- **Entries shown**:
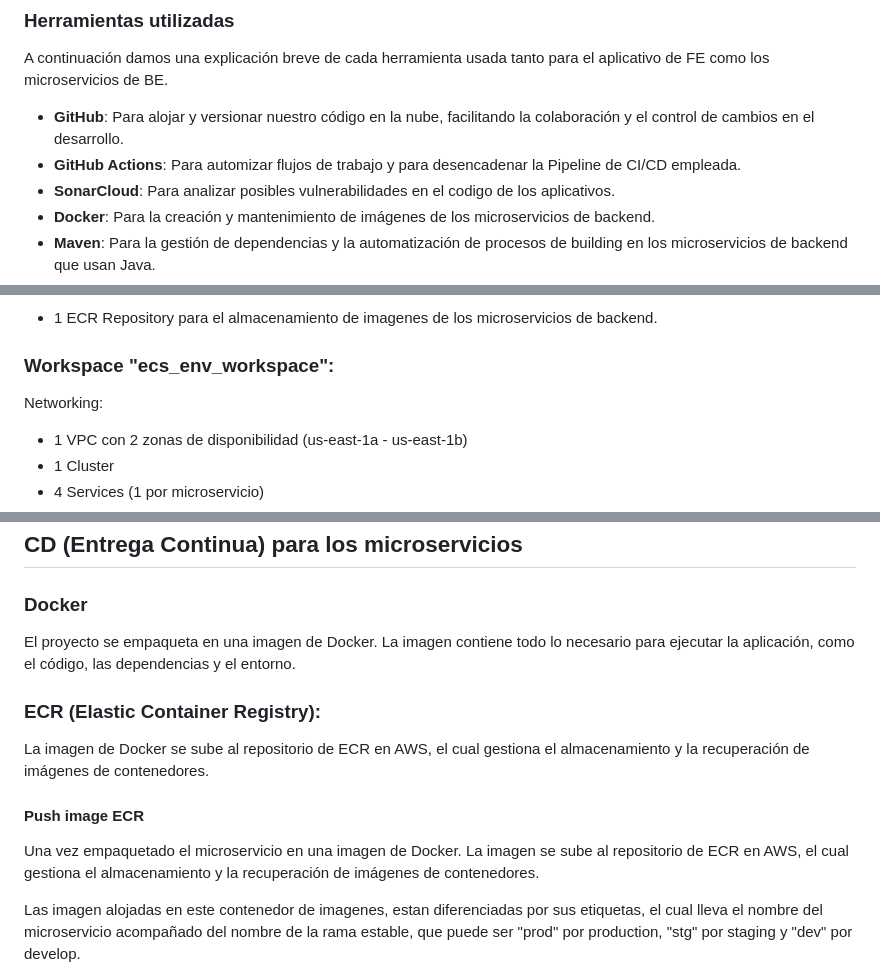
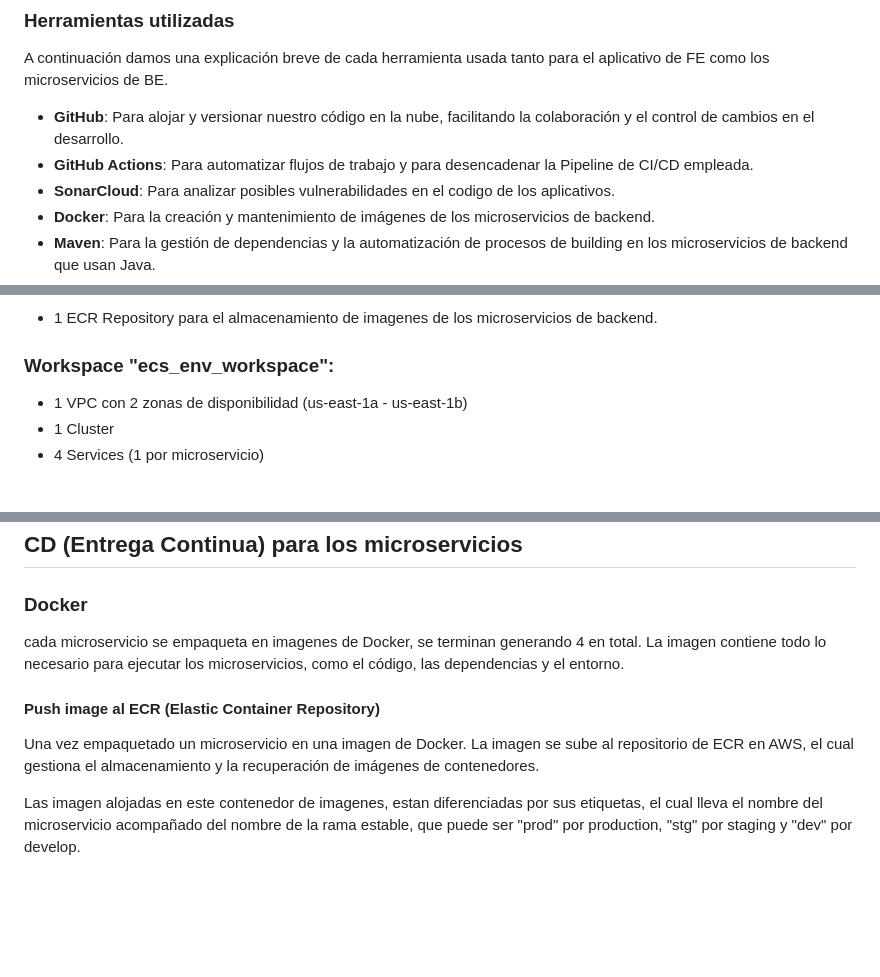
Before and after one commit to ORT-Proyecto-DevOps/repo-devops, a Markdown page: README.md, 3 parts joined by grey strips. Rendered like a GitHub page; blank space fills up the shorter version.

Commit message:
Modify README se arreglan faltas de ortografía

```diff
--- a/README.md
+++ b/README.md
@@ -96,7 +96,7 @@ Para el manejo de tareas usamos el tablero "Kanban" que GitHub presta, este tien
 A continuación damos una explicación breve de cada herramienta usada tanto para el aplicativo de FE como los microservicios de BE.
 
 - **GitHub**: Para alojar y versionar nuestro código en la nube, facilitando la colaboración y el control de cambios en el desarrollo.
-- **GitHub Actions**: Para automizar flujos de trabajo y para desencadenar la Pipeline de CI/CD empleada.
+- **GitHub Actions**: Para automatizar flujos de trabajo y para desencadenar la Pipeline de CI/CD empleada.
 - **SonarCloud**: Para analizar posibles vulnerabilidades en el codigo de los aplicativos.
 - **Docker**: Para la creación y mantenimiento de imágenes de los microservicios de backend.
 - **Maven**: Para la gestión de dependencias y la automatización de procesos de building en los microservicios de backend que usan Java.
@@ -147,7 +147,6 @@ A continuación enlistaremos la infrastructura desplegada por workspace: <br/>
 - 1 ECR Repository para el almacenamiento de imagenes de los microservicios de backend.
 
 ### Workspace "ecs_env_workspace":
-Networking:
 - 1 VPC con 2 zonas de disponibilidad (us-east-1a - us-east-1b)
 - 1 Cluster
 - 4 Services (1 por microservicio)
@@ -321,15 +320,11 @@ Testing/
 
 ## CD (Entrega Continua) para los microservicios
 ### Docker
-El proyecto se empaqueta en una imagen de Docker.
-La imagen contiene todo lo necesario para ejecutar la aplicación, como el código, las dependencias y el entorno.
+cada microservicio se empaqueta en imagenes de Docker, se terminan generando 4 en total.
+La imagen contiene todo lo necesario para ejecutar los microservicios, como el código, las dependencias y el entorno.
 
-### ECR (Elastic Container Registry):
-La imagen de Docker se sube al repositorio de ECR en AWS, el cual gestiona el almacenamiento y la recuperación de imágenes de contenedores.
-
-#### Push image ECR
-
-Una vez empaquetado el microservicio en una imagen de Docker. La imagen se sube al repositorio de ECR en AWS, el cual gestiona el almacenamiento y la recuperación de imágenes de contenedores.
+#### Push image al ECR (Elastic Container Repository)
+Una vez empaquetado un microservicio en una imagen de Docker. La imagen se sube al repositorio de ECR en AWS, el cual gestiona el almacenamiento y la recuperación de imágenes de contenedores.
 
 Las imagen alojadas en este contenedor de imagenes, estan diferenciadas por sus etiquetas, el cual lleva el nombre del microservicio acompañado del nombre de la rama estable, que puede ser "prod" por production, "stg" por staging y "dev" por develop.
 
```
Also changed, not shown: other parts of README.md (+0 -2 lines).
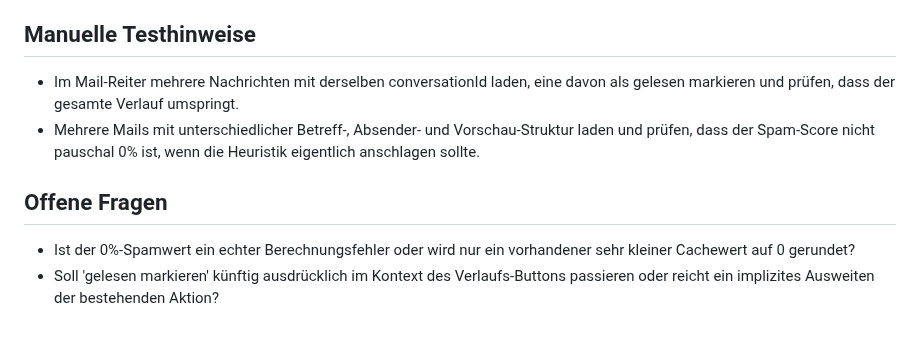
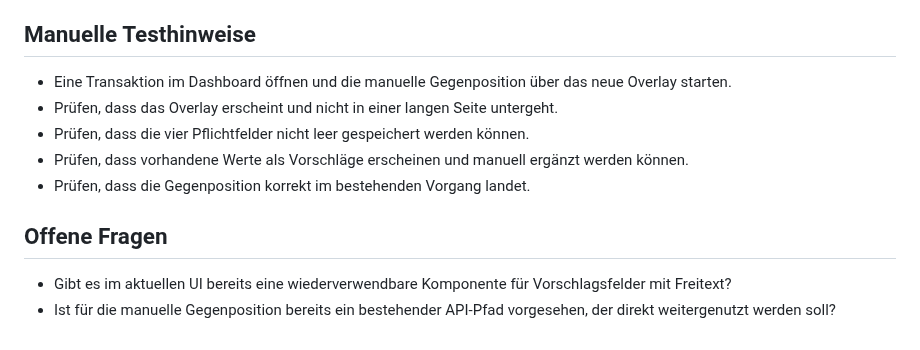
Before and after one commit to ChristophS/bsv-banking, a Markdown page: feedback/next_task.md, the part around one of its changes. Rendered like a GitHub page.

```diff
--- a/feedback/next_task.md
+++ b/feedback/next_task.md
@@ -56,10 +67,13 @@ Die Spam-Bewertung soll wieder plausible Werte liefern und das Markieren einer M
 
 ## Manuelle Testhinweise
 
-- Im Mail-Reiter mehrere Nachrichten mit derselben conversationId laden, eine davon als gelesen markieren und prüfen, dass der gesamte Verlauf umspringt.
-- Mehrere Mails mit unterschiedlicher Betreff-, Absender- und Vorschau-Struktur laden und prüfen, dass der Spam-Score nicht pauschal 0% ist, wenn die Heuristik eigentlich anschlagen sollte.
+- Eine Transaktion im Dashboard öffnen und die manuelle Gegenposition über das neue Overlay starten.
+- Prüfen, dass das Overlay erscheint und nicht in einer langen Seite untergeht.
+- Prüfen, dass die vier Pflichtfelder nicht leer gespeichert werden können.
+- Prüfen, dass vorhandene Werte als Vorschläge erscheinen und manuell ergänzt werden können.
+- Prüfen, dass die Gegenposition korrekt im bestehenden Vorgang landet.
 
 ## Offene Fragen
 
-- Ist der 0%-Spamwert ein echter Berechnungsfehler oder wird nur ein vorhandener sehr kleiner Cachewert auf 0 gerundet?
-- Soll 'gelesen markieren' künftig ausdrücklich im Kontext des Verlaufs-Buttons passieren oder reicht ein implizites Ausweiten der bestehenden Aktion?
+- Gibt es im aktuellen UI bereits eine wiederverwendbare Komponente für Vorschlagsfelder mit Freitext?
+- Ist für die manuelle Gegenposition bereits ein bestehender API-Pfad vorgesehen, der direkt weitergenutzt werden soll?
```
Also changed, not shown: other parts of feedback/next_task.md (+35 -24 lines).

- **What you will do**: For each line of the material that contains "necesario", return a copy.

- **Reply to the task**:
-La imagen contiene todo lo necesario para ejecutar la aplicación, como el código, las dependencias y el entorno.
+La imagen contiene todo lo necesario para ejecutar los microservicios, como el código, las dependencias y el entorno.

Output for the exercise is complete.